Other states reporting people sickened by E. Coli include Washington, Michigan, Utah, Colorado, South Dakota, Wisconsin, Illinois, Missouri, Mississippi, Louisiana, Tennessee, Kentucky, Ohio, Virginia, Georgia, New York, Connecticut and MA.
Most people recover in five to seven days. In some cases, it can be life-threatening as victims develop kidney failure. As of the update Wednesday, the illness onset dates for the outbreak victims range from March 13 to April 21. One Arizona farm has been linked to E. coli in whole head romaine, but at least two dozen locations are under investigation.
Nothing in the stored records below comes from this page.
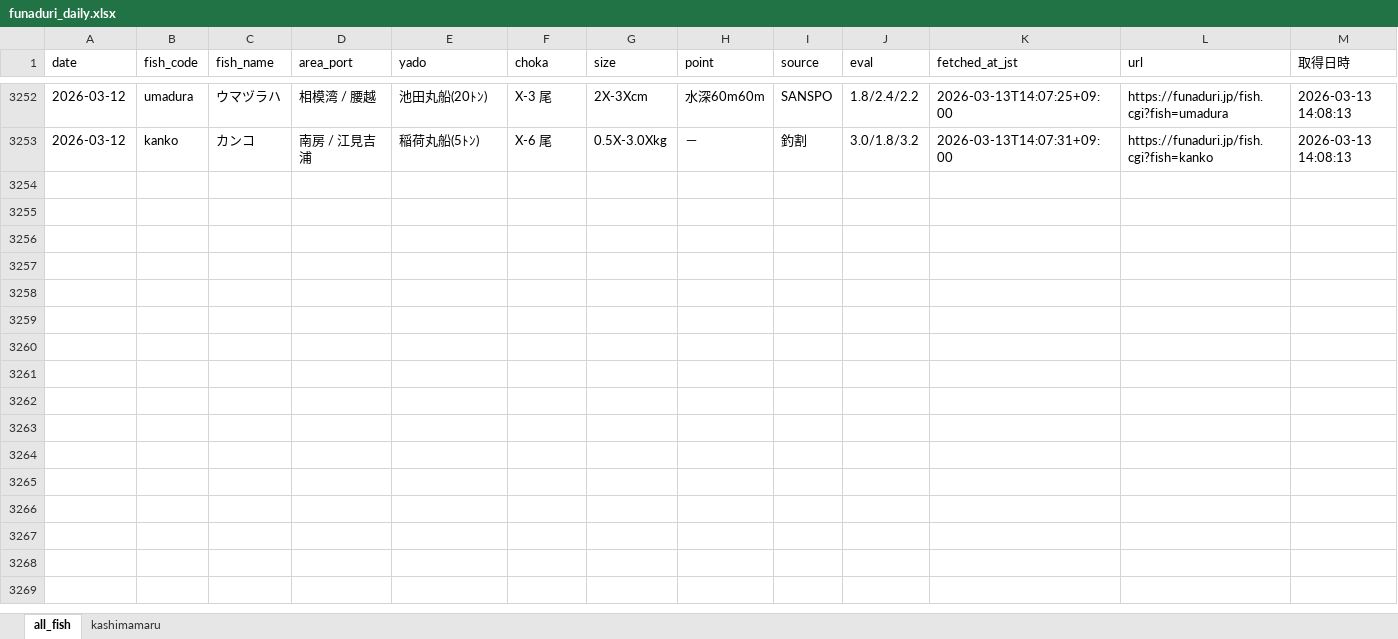
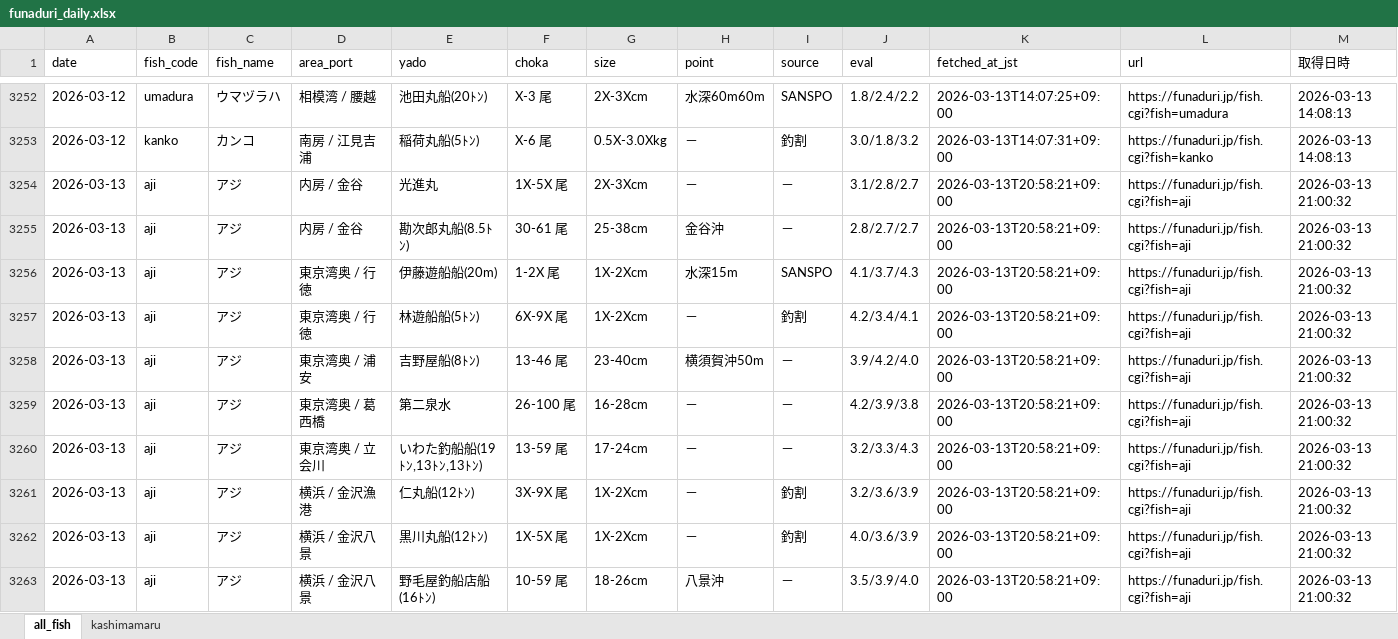
Before and after one commit to haradatakahiro/funaduri-tatiuo-auto, an Excel workbook: data/funaduri_daily.xlsx, sheet all_fish, drawn as a sheet; only a part is shown, gaps mark what is left out; values as stored, in another font and other column widths than the file's, no borders; the diff covers the shown part only; the diff names each change by its address in the sheet, - before the commit and + after, or states it on an @@ line.

```diff
--- a/data/funaduri_daily.xlsx (sheet all_fish)
+++ b/data/funaduri_daily.xlsx (sheet all_fish)
+row 3254: 2026-03-13 | aji | アジ | 内房 / 金谷 | 光進丸 | 1X-5X 尾 | 2X-3Xcm | － | － | 3.1/2.8/2.7 | 2026-03-13T20:58:21+09:00 | https://funaduri.jp/fish.cgi?fish=aji | 2026-03-13 21:00:32
+row 3255: 2026-03-13 | aji | アジ | 内房 / 金谷 | 勘次郎丸船(8.5ﾄﾝ) | 30-61 尾 | 25-38cm | 金谷沖 | － | 2.8/2.7/2.7 | 2026-03-13T20:58:21+09:00 | https://funaduri.jp/fish.cgi?fish=aji | 2026-03-13 21:00:32
+row 3256: 2026-03-13 | aji | アジ | 東京湾奥 / 行徳 | 伊藤遊船船(20m) | 1-2X 尾 | 1X-2Xcm | 水深15m | SANSPO | 4.1/3.7/4.3 | 2026-03-13T20:58:21+09:00 | https://funaduri.jp/fish.cgi?fish=aji | 2026-03-13 21:00:32
+row 3257: 2026-03-13 | aji | アジ | 東京湾奥 / 行徳 | 林遊船船(5ﾄﾝ) | 6X-9X 尾 | 1X-2Xcm | － | 釣割 | 4.2/3.4/4.1 | 2026-03-13T20:58:21+09:00 | https://funaduri.jp/fish.cgi?fish=aji | 2026-03-13 21:00:32
+row 3258: 2026-03-13 | aji | アジ | 東京湾奥 / 浦安 | 吉野屋船(8ﾄﾝ) | 13-46 尾 | 23-40cm | 横須賀沖50m | － | 3.9/4.2/4.0 | 2026-03-13T20:58:21+09:00 | https://funaduri.jp/fish.cgi?fish=aji | 2026-03-13 21:00:32
+row 3259: 2026-03-13 | aji | アジ | 東京湾奥 / 葛西橋 | 第二泉水 | 26-100 尾 | 16-28cm | － | － | 4.2/3.9/3.8 | 2026-03-13T20:58:21+09:00 | https://funaduri.jp/fish.cgi?fish=aji | 2026-03-13 21:00:32
+row 3260: 2026-03-13 | aji | アジ | 東京湾奥 / 立会川 | いわた釣船船(19ﾄﾝ,13ﾄﾝ,13ﾄﾝ) | 13-59 尾 | 17-24cm | － | － | 3.2/3.3/4.3 | 2026-03-13T20:58:21+09:00 | https://funaduri.jp/fish.cgi?fish=aji | 2026-03-13 21:00:32
+row 3261: 2026-03-13 | aji | アジ | 横浜 / 金沢漁港 | 仁丸船(12ﾄﾝ) | 3X-9X 尾 | 1X-2Xcm | － | 釣割 | 3.2/3.6/3.9 | 2026-03-13T20:58:21+09:00 | https://funaduri.jp/fish.cgi?fish=aji | 2026-03-13 21:00:32
+row 3262: 2026-03-13 | aji | アジ | 横浜 / 金沢八景 | 黒川丸船(12ﾄﾝ) | 1X-5X 尾 | 1X-2Xcm | － | 釣割 | 4.0/3.6/3.9 | 2026-03-13T20:58:21+09:00 | https://funaduri.jp/fish.cgi?fish=aji | 2026-03-13 21:00:32
+row 3263: 2026-03-13 | aji | アジ | 横浜 / 金沢八景 | 野毛屋釣船店船(16ﾄﾝ) | 10-59 尾 | 18-26cm | 八景沖 | － | 3.5/3.9/4.0 | 2026-03-13T20:58:21+09:00 | https://funaduri.jp/fish.cgi?fish=aji | 2026-03-13 21:00:32
```
Also changed, not shown: 67 added rows elsewhere in this sheet, sheet kashimamaru.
The latest illness onset was April 21, and the CDC said infections occurring after April 11 might not be reported yet, due to the average 2- to 3-week interval between symptom onset and case reporting. Contact your doctor and write down what you've eaten if you get sick. This includes lettuce in a salad mix. "The restaurants reported using bagged, chopped romaine lettuce to make salads". But most infections are believed to be linked to chopped romaine.